[Version difference data]
◆ ◆ ◆

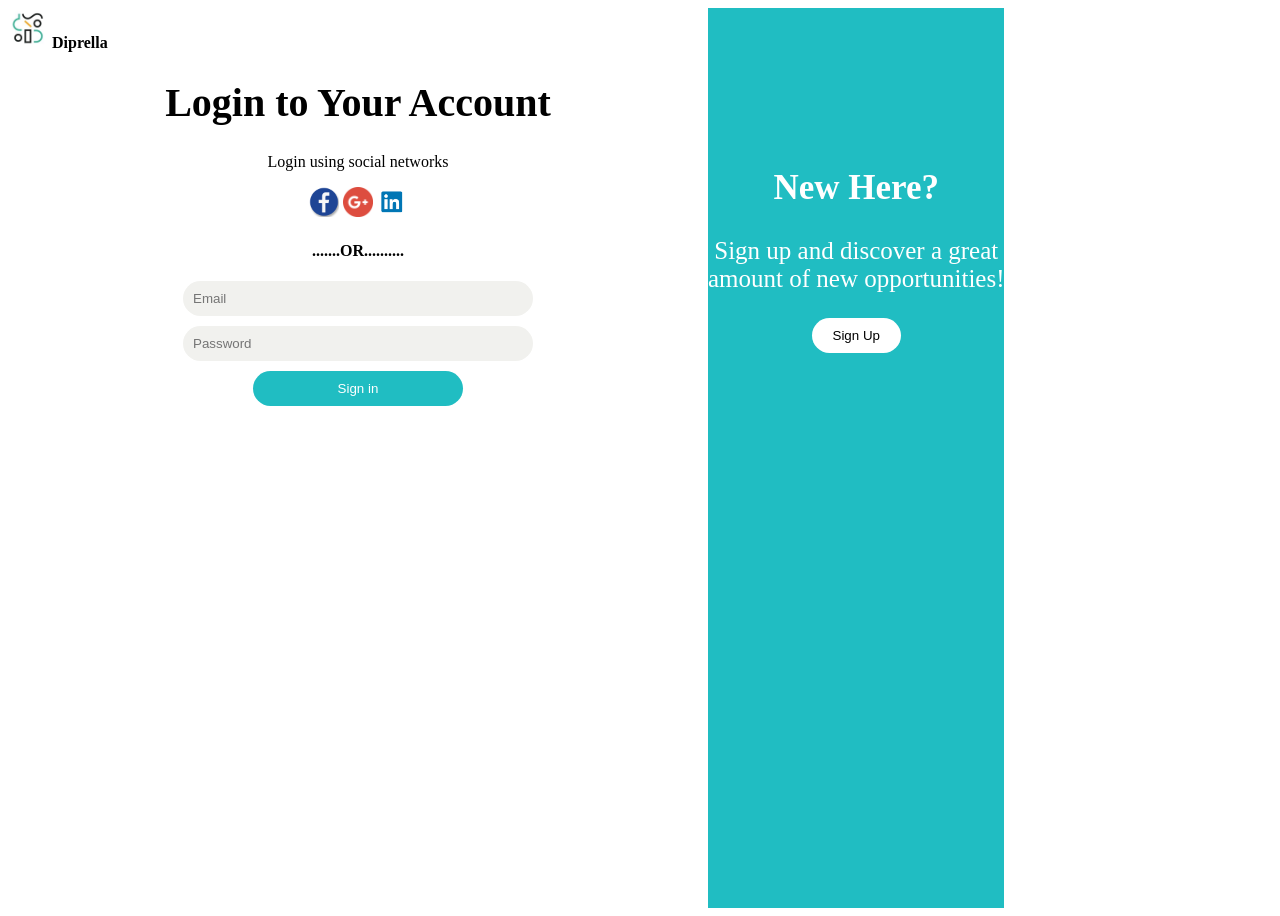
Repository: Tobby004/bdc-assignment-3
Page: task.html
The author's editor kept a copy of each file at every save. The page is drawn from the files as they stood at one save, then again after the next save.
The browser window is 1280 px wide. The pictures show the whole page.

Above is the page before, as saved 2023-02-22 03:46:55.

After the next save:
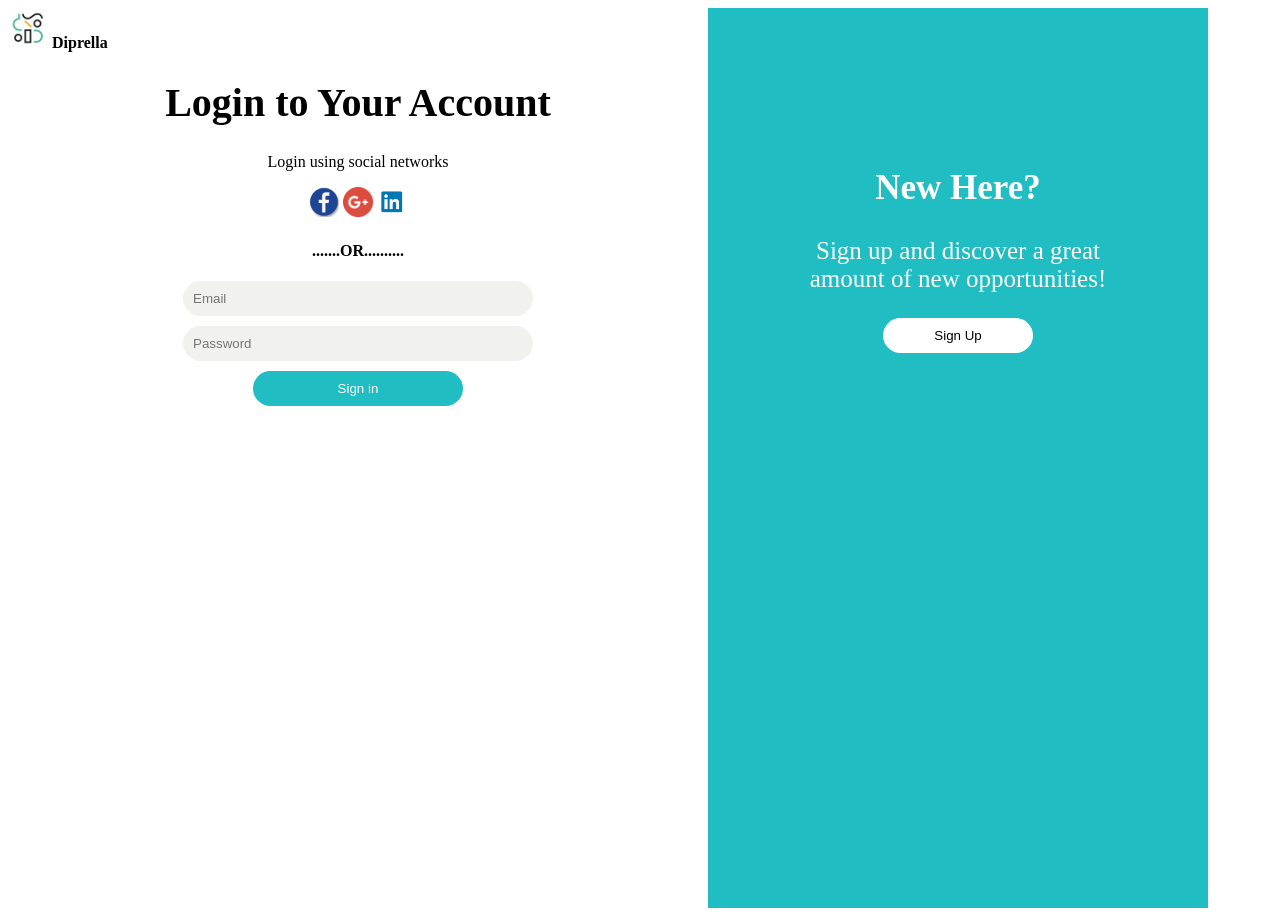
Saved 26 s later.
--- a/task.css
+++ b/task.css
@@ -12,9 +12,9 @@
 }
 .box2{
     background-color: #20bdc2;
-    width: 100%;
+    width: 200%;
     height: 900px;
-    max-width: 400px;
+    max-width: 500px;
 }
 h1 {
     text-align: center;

◆ ◆ ◆

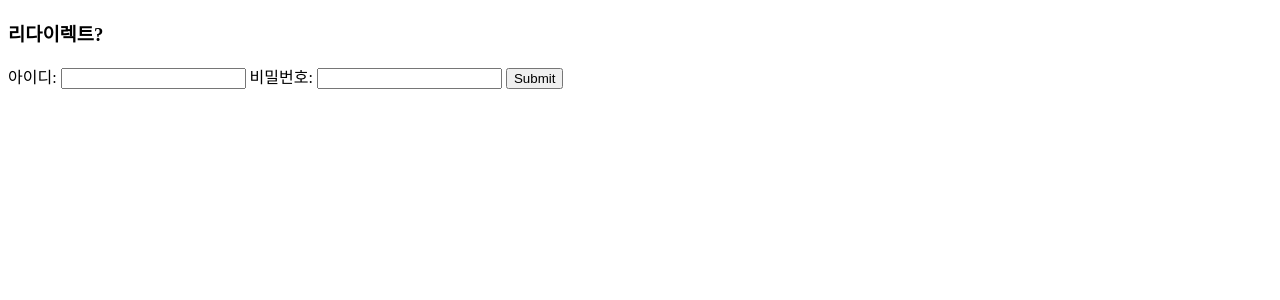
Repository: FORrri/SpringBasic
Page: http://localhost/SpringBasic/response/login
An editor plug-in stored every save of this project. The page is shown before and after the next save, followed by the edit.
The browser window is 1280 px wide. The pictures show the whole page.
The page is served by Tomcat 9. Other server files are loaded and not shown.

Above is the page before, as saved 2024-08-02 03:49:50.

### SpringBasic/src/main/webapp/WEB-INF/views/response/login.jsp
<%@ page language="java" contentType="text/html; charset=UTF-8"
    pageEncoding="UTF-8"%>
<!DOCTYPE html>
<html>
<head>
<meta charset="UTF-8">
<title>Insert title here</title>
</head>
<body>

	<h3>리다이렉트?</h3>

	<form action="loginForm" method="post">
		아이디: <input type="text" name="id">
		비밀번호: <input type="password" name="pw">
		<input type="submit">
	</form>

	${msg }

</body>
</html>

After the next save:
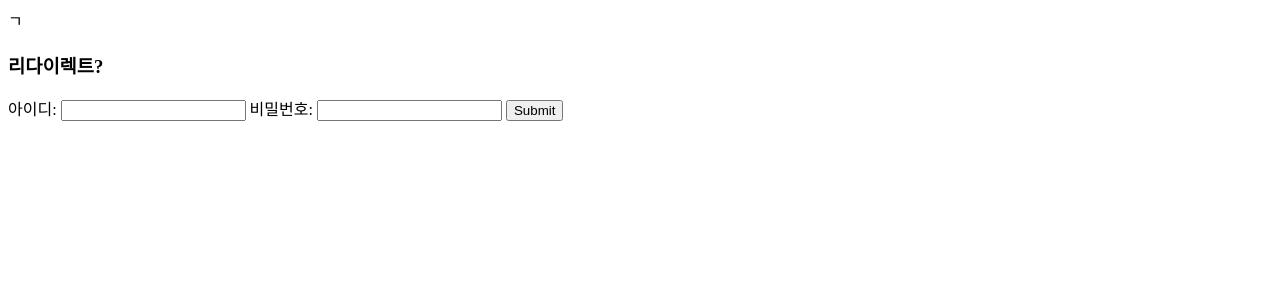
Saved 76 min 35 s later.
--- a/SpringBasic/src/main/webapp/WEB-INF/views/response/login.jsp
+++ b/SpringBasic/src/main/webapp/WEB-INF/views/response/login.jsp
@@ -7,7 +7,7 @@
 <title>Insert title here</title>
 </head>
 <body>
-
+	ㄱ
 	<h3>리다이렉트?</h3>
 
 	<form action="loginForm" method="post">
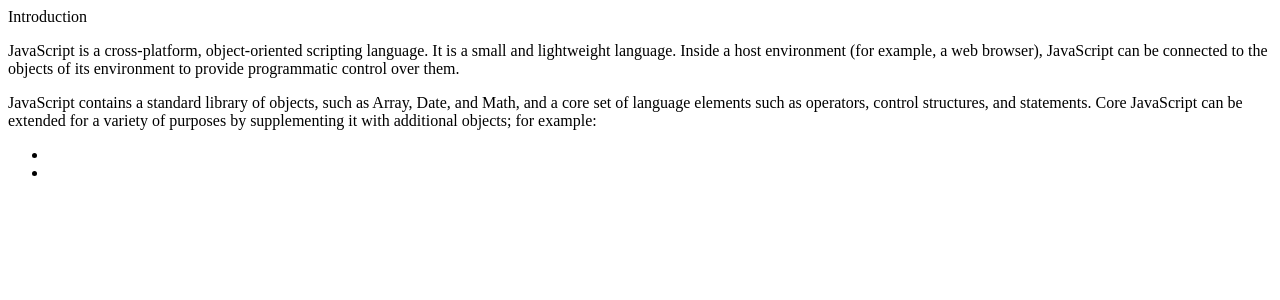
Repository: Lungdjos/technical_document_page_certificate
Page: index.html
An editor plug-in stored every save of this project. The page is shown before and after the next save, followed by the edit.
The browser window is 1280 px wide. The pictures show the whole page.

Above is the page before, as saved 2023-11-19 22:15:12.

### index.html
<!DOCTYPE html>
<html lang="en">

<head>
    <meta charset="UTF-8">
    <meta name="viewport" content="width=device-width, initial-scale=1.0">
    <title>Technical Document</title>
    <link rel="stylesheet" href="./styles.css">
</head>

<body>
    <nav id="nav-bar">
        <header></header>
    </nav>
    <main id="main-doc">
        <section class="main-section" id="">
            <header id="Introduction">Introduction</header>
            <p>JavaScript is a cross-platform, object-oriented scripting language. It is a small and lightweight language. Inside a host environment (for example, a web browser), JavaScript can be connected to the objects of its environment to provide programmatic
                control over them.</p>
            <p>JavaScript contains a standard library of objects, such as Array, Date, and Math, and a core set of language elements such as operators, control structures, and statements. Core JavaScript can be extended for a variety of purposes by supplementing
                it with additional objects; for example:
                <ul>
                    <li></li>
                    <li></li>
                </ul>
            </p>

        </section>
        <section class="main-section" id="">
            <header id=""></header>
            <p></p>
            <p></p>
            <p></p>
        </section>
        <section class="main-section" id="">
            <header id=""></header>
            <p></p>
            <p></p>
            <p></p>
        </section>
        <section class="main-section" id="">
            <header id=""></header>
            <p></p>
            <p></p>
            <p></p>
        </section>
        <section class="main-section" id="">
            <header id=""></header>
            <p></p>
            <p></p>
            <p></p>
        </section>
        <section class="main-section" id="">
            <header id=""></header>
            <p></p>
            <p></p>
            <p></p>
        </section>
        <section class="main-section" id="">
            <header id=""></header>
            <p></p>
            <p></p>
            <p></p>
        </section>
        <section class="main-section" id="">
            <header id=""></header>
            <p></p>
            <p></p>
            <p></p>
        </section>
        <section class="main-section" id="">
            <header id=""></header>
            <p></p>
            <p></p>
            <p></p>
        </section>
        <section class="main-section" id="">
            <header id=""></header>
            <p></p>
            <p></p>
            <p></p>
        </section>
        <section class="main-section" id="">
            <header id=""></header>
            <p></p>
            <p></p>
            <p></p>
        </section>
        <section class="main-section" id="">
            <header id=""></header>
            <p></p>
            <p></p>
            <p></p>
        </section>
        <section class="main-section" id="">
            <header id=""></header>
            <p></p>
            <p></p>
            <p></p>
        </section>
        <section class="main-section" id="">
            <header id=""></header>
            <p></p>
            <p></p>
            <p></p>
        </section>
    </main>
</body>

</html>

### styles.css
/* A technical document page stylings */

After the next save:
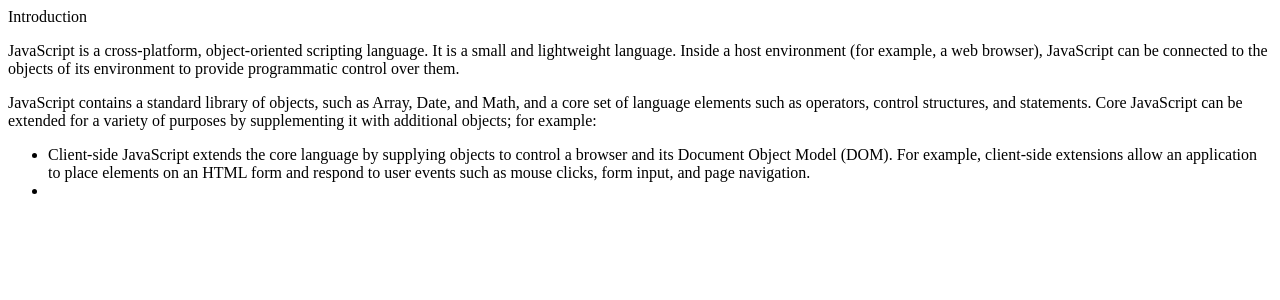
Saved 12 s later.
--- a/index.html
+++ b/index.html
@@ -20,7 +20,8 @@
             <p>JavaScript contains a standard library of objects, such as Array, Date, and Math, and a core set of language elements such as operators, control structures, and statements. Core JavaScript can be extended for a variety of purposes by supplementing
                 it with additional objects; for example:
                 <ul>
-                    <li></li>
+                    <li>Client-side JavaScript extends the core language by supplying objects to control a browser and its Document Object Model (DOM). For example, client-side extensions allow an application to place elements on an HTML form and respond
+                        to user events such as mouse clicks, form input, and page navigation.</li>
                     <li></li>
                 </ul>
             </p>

◆ ◆ ◆

Across all the entries, how many lines hold the string "width"? Only the number is needed.

RESULT:
5